Look below and pull out each line with the word "screenHeight".

**** RAW DATA ****

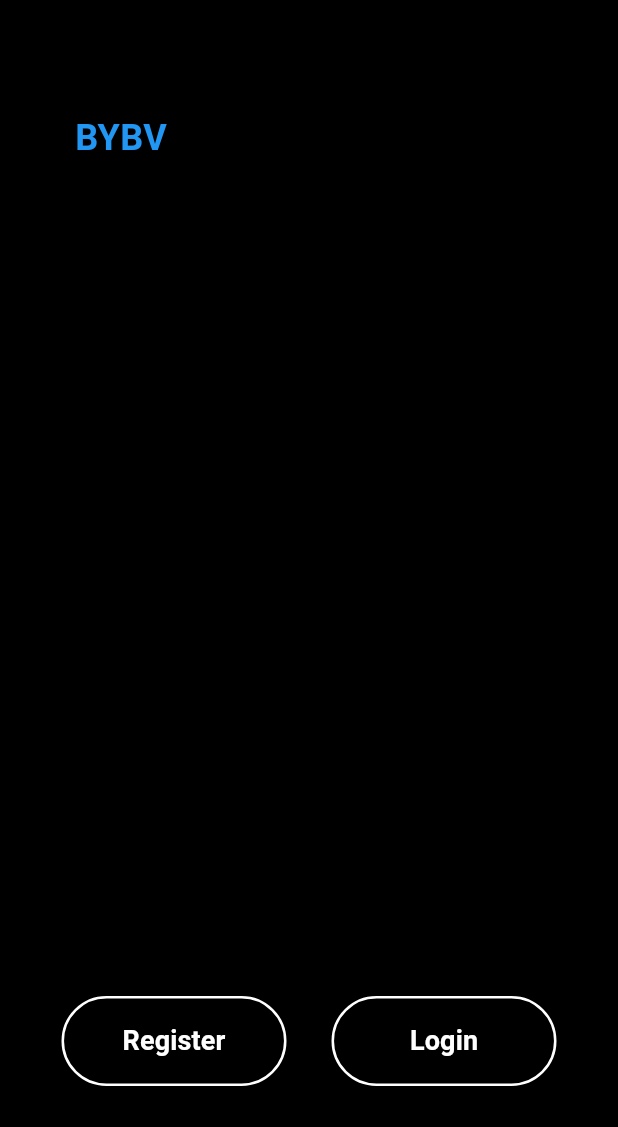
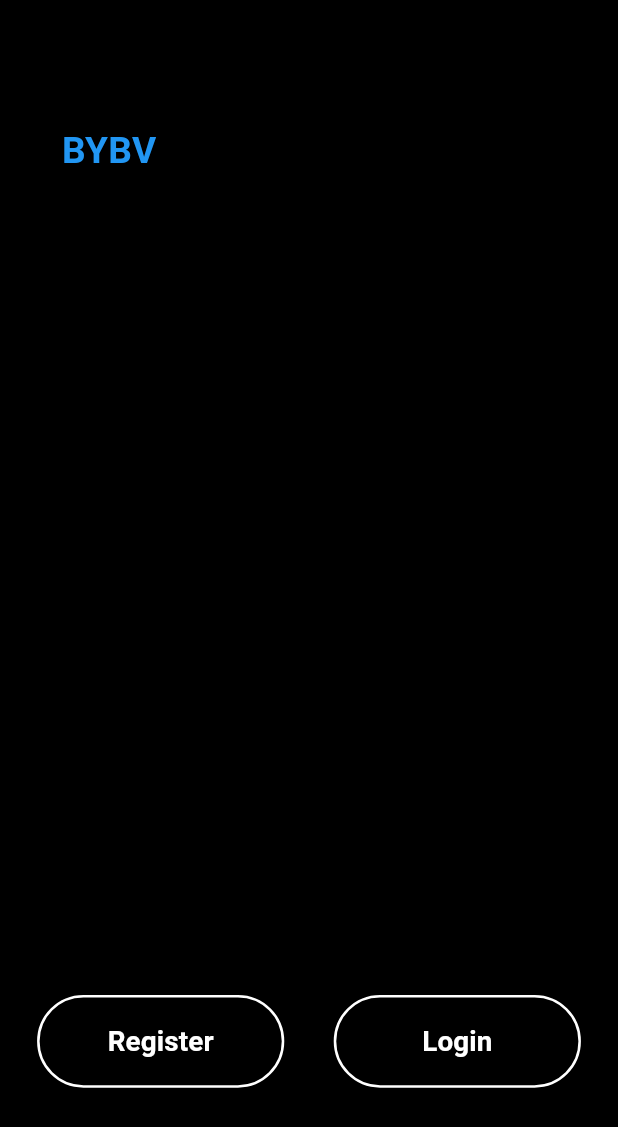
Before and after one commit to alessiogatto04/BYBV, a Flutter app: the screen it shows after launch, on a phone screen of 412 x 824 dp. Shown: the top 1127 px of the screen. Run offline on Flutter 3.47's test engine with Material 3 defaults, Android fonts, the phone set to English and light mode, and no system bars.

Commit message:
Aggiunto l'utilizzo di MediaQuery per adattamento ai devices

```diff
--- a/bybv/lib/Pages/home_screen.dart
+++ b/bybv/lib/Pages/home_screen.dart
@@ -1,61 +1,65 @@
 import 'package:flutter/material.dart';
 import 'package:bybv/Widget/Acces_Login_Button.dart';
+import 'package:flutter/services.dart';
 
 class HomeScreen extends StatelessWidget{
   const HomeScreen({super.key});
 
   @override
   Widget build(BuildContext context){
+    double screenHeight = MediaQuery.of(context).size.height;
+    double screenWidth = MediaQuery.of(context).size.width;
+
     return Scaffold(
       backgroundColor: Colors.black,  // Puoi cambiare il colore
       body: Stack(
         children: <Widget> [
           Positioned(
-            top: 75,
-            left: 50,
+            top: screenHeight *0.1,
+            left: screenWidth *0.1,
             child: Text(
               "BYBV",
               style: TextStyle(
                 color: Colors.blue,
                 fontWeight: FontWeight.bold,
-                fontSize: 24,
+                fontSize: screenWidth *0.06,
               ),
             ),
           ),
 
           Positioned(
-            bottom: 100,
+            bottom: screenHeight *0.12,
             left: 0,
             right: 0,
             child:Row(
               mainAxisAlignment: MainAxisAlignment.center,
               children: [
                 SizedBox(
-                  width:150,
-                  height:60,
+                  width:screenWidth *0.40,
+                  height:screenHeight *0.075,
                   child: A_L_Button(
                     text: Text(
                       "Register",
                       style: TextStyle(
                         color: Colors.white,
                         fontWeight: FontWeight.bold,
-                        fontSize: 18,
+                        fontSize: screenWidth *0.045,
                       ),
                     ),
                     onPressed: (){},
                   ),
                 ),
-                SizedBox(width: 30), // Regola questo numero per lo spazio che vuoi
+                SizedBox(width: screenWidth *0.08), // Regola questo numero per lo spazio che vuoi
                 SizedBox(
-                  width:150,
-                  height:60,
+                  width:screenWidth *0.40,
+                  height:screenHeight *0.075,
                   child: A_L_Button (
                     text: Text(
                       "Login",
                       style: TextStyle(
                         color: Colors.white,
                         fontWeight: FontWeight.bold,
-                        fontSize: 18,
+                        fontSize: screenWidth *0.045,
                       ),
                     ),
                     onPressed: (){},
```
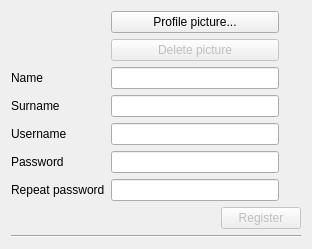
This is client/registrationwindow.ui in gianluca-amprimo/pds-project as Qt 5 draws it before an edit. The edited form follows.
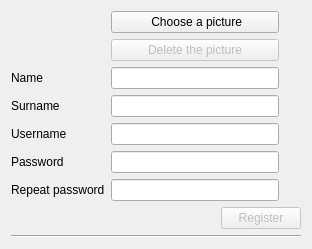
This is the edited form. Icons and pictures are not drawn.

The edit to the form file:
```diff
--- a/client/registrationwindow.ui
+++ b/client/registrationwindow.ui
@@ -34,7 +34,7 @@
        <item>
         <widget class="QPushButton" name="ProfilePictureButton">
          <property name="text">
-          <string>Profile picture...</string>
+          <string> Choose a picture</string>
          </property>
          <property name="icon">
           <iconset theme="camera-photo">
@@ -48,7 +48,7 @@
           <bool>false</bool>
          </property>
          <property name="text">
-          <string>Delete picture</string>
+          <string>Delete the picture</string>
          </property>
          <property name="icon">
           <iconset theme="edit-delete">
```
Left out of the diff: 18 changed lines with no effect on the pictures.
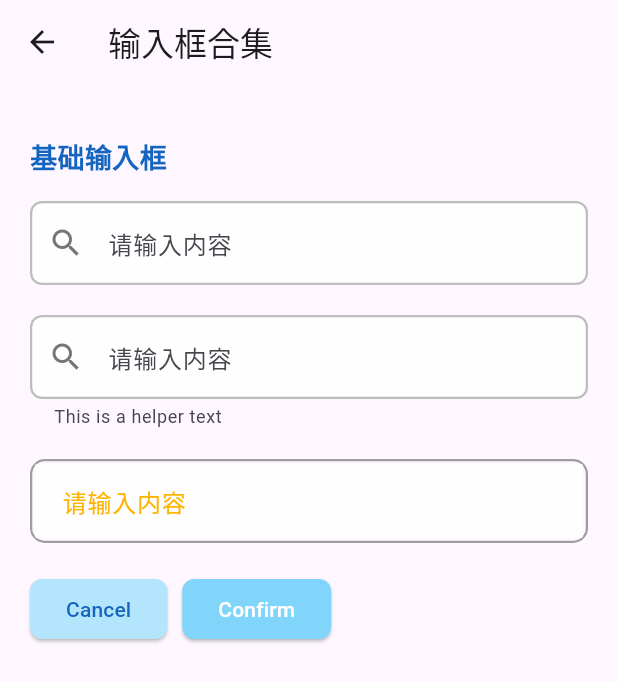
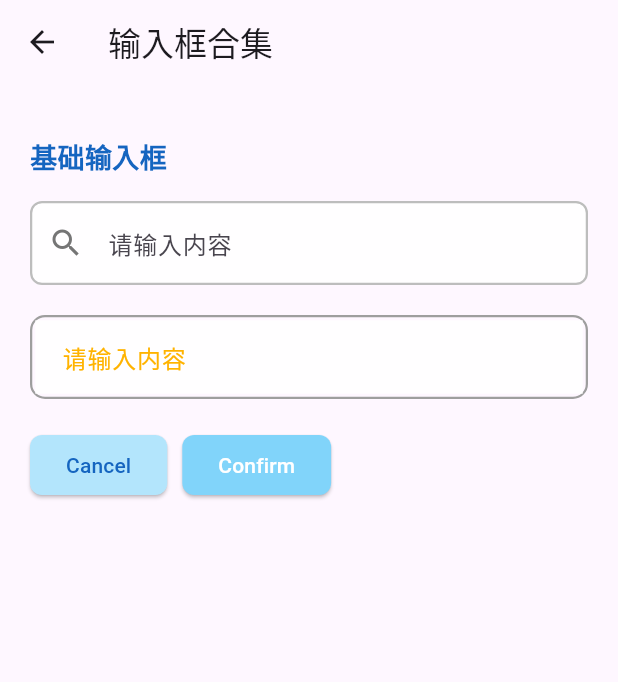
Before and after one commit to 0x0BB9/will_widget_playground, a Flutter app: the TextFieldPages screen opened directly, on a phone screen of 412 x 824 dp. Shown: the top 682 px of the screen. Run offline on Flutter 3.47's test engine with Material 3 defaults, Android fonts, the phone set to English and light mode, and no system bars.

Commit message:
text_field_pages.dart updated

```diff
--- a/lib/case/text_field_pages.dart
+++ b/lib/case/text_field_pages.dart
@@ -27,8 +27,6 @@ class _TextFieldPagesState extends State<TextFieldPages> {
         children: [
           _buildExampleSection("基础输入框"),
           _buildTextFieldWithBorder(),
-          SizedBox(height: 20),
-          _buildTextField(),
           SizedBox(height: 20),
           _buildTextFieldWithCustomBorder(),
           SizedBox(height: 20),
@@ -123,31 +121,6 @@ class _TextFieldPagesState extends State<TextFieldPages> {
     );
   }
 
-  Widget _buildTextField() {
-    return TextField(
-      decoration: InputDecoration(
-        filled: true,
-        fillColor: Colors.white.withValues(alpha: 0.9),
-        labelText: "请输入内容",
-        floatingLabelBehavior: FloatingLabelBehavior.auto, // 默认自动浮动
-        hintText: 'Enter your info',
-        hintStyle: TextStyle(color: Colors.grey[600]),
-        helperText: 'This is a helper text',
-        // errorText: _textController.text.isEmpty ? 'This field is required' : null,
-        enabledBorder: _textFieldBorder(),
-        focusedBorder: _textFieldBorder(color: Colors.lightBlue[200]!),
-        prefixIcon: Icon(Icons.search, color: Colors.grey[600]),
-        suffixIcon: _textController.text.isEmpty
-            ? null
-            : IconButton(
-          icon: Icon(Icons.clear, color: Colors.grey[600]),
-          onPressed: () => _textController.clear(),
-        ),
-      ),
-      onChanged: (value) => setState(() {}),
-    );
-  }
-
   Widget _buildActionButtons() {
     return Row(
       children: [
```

****

- WRITTEN SOLUTION -
+    double screenHeight = MediaQuery.of(context).size.height;
+            top: screenHeight *0.1,
+            bottom: screenHeight *0.12,
+                  height:screenHeight *0.075,
+                  height:screenHeight *0.075,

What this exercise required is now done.